Henry Darger was an untrained artist and a social isolate who was obsessed with little girls. When he died in Chicago in 1973 at the age of 81, his work was completely unknown. Now his work is hung in major international art galleries and his innovative use of materials places him in the pop art milieu. The poems in this book tell the story of his life.
'David Musgrave’s poems are at once meditative and restless, elegant and sensual – with an energy of empathy that draws him to a wealth of subjects. They are in several kinds of free verse and formal constraint. Here is wit and melancholy in equal measure, with a dose of joyous satire thrown in.
'Waterscapes and landscapes figure strongly. Typically they move from the moment of observation to make transformative connections with emotional and imaginative states: the continual freshness of approach from one to another of these poems is a hallmark.
'Other poems meet human situations more immediately.
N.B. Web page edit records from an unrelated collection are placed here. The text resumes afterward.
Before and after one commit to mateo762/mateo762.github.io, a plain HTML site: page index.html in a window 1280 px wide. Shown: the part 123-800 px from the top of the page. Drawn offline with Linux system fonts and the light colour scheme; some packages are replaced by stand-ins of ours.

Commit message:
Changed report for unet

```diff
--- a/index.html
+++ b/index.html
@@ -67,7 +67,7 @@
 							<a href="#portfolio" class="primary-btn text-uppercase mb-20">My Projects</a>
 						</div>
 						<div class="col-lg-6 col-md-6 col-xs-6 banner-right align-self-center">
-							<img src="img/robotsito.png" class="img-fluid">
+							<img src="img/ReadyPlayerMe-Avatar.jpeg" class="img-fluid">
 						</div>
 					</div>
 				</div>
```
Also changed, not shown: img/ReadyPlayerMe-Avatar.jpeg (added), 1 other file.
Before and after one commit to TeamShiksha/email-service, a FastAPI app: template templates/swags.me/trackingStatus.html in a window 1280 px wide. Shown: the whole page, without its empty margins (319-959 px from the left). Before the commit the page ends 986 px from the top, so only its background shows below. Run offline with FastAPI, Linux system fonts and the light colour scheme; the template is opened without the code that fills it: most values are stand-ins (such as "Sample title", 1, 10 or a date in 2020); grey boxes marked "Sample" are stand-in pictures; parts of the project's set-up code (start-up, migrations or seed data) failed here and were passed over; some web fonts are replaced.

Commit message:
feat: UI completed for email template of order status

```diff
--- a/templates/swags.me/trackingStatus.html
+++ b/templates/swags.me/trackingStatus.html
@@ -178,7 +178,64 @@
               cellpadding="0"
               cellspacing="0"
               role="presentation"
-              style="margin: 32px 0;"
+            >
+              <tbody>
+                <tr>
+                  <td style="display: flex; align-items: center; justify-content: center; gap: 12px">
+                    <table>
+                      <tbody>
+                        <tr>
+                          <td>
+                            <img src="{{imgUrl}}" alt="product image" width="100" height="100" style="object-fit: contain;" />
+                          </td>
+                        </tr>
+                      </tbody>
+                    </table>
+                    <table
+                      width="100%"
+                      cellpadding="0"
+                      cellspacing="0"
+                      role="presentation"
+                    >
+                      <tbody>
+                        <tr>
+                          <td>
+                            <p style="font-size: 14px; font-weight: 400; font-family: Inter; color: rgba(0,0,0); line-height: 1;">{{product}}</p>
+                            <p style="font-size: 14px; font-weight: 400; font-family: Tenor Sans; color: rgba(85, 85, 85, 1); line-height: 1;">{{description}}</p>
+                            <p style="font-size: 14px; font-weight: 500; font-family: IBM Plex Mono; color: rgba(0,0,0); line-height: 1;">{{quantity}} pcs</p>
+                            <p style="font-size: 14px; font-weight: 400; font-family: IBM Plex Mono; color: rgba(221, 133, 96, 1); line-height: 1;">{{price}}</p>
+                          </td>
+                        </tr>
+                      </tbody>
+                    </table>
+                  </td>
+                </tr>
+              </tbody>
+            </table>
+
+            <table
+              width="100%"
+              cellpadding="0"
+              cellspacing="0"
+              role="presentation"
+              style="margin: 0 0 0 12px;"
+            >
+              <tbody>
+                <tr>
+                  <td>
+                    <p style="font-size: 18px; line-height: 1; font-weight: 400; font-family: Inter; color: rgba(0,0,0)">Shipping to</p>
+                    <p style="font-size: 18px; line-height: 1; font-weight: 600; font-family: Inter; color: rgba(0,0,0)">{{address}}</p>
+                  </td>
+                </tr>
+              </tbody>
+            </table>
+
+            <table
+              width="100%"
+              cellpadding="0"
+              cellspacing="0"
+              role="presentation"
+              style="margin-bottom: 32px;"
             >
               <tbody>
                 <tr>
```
The self, or some other, is substantiated with a generosity of feeling — and this becomes a startling quality within the strands of satire in some poems, notably ‘The Baby Boomers’. Generosity also drives — as much as an elegant form does — ‘Young Montaigne Goes Riding’. Those two extended poems are peaks in a book of exuberant curiosity.'
Source: Publisher's blurb.